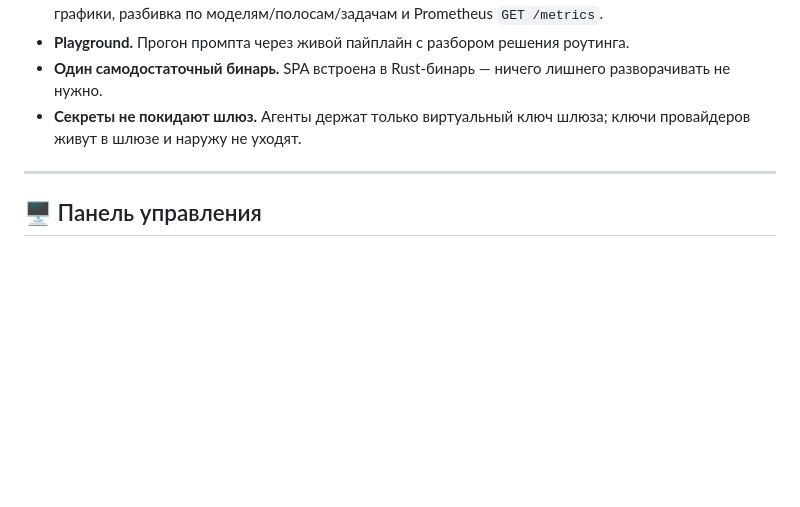
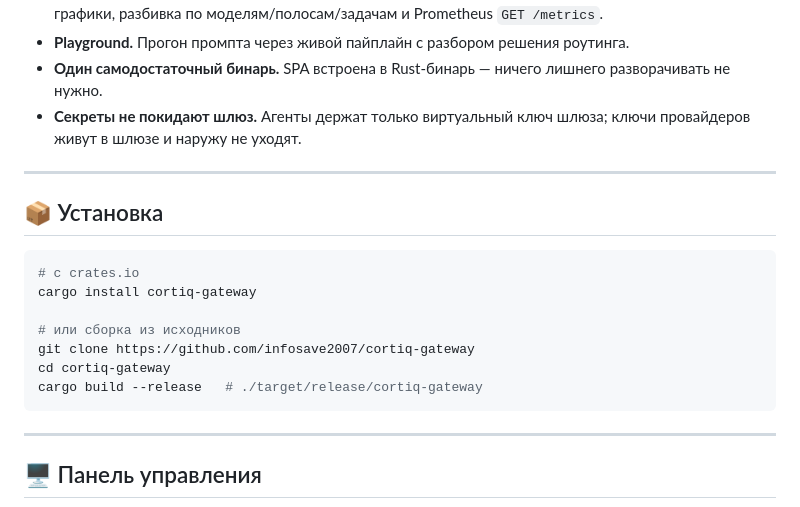
Before and after one commit to infosave2007/cortiq-gateway, a Markdown page: README.ru.md, the part around the change. GitHub-like rendering; blank space fills up the shorter version.

Commit message:
docs: add crates.io install instructions to both READMEs
Co-Authored-By: Claude Opus 4.8 (1M context) <noreply@anthropic.com>

````diff
--- a/README.ru.md
+++ b/README.ru.md
@@ -41,6 +41,20 @@
 - **Playground.** Прогон промпта через живой пайплайн с разбором решения роутинга.
 - **Один самодостаточный бинарь.** SPA встроена в Rust-бинарь — ничего лишнего разворачивать не нужно.
 - **Секреты не покидают шлюз.** Агенты держат только виртуальный ключ шлюза; ключи провайдеров живут в шлюзе и наружу не уходят.
+
+---
+
+## 📦 Установка
+
+```bash
+# с crates.io
+cargo install cortiq-gateway
+
+# или сборка из исходников
+git clone https://github.com/infosave2007/cortiq-gateway
+cd cortiq-gateway
+cargo build --release   # ./target/release/cortiq-gateway
+```
 
 ---
 
````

##########

§ **What to work on**
Return every line above that contains the word "cargo".

§ **Output of the exercise**
+cargo install cortiq-gateway
+cargo build --release   # ./target/release/cortiq-gateway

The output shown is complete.